On Reddit, several users said the new Tysons restaurant would have a sports bar component. The manager said the location would also contain a bakery, similar to the Best Buns Bread Company in Arlington, and is planning to open in June or July.

0 Comments

This past New Year’s Day brought new resolutions — and, in Virginia, new state vehicle inspection stickers.

The new stickers were first issued by inspection stations at the beginning of January, according to Virginia State Police.

The stickers are smaller, in response to complaints that the new sticker placement on the bottom left of the windshield, which started in 2018, resulted in reduced visibility for drivers.
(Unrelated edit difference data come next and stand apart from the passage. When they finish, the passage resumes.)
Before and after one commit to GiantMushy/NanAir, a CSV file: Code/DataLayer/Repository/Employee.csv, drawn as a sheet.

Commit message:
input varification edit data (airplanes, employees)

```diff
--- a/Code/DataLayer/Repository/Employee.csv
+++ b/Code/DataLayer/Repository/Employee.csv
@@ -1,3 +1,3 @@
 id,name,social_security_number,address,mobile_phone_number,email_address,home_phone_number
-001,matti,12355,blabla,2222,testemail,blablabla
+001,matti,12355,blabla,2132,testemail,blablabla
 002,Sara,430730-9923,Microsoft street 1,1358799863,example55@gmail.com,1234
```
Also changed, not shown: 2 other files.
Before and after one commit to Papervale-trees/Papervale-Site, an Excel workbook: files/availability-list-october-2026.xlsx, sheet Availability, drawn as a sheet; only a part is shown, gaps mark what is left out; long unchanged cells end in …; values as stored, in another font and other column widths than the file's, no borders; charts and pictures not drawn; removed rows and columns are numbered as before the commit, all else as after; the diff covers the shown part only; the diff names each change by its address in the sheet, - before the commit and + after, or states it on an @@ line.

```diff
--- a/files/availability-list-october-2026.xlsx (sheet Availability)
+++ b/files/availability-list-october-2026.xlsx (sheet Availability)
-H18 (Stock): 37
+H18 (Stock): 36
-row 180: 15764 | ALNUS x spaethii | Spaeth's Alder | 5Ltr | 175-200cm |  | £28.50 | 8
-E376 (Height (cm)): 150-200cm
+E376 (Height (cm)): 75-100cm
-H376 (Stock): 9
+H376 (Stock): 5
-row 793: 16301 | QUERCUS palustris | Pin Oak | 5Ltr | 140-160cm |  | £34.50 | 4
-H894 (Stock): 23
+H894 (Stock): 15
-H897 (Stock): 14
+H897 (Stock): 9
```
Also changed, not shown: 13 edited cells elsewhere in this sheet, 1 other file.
The stickers also come on a backing that reminds drivers to move over for emergency vehicles stopped along the side of the road.

More from a VSP press release:

The Virginia State Police Safety Division is rolling out a newly-designed vehicle safety approval inspection sticker that now includes a traffic safety message. Effective Jan. 1, 2019, all certified Virginia inspection stations began issuing the sticker which has been reduced from 2.75 inches in height to 2 inches and from 4 inches in length to 3 inches. The year of expiration is now permanently affixed to the right side of the sticker, with the only insert being the month of expiration. Even though the overall size has been reduced, the month has been enlarged to provide better visibility.

“The change in size is in response to the feedback State Police received from Virginians following the sticker’s relocation to the bottom left corner of the windshield in 2018,” said Captain R.C. Maxey Jr., Virginia State Police Safety Division Commander. “We heard from a number of motorists who had difficulty seeing around the sticker, so we worked to reduce its size to slightly smaller than the average credit card.”

The sticker’s security features have also been enhanced in order to discourage and prevent unauthorized removal, tampering and counterfeit practices. The changes in size and design do not apply to motorcycle or trailer safety inspection stickers. Vehicle rejection stickers also remain unchanged.

Another new feature of the inspection sticker enables State Police to reach an estimated 8.2 million motorists annually with a reminder about Virginia’s “Move Over” law. This portion of the sticker is not for display on the front windshield. Instead, it is detached by the inspector and provided to the customer. Virginia’s “Move Over” law requires motorists to move over a lane when approaching an emergency vehicle stopped alongside the road. If unable to move over, then drivers are required to cautiously pass the emergency vehicle. The law applies to all vehicles equipped with red, blue and amber lights.

The placement of the sticker was changed in 2018 from the center of the windshield to the bottom, left corner due to safety concerns related to automotive innovations in recent years. The center placement of the sticker could prevent a vehicle’s crash avoidance system from operating properly.

2 Comment
×

Subscribe to our mailing list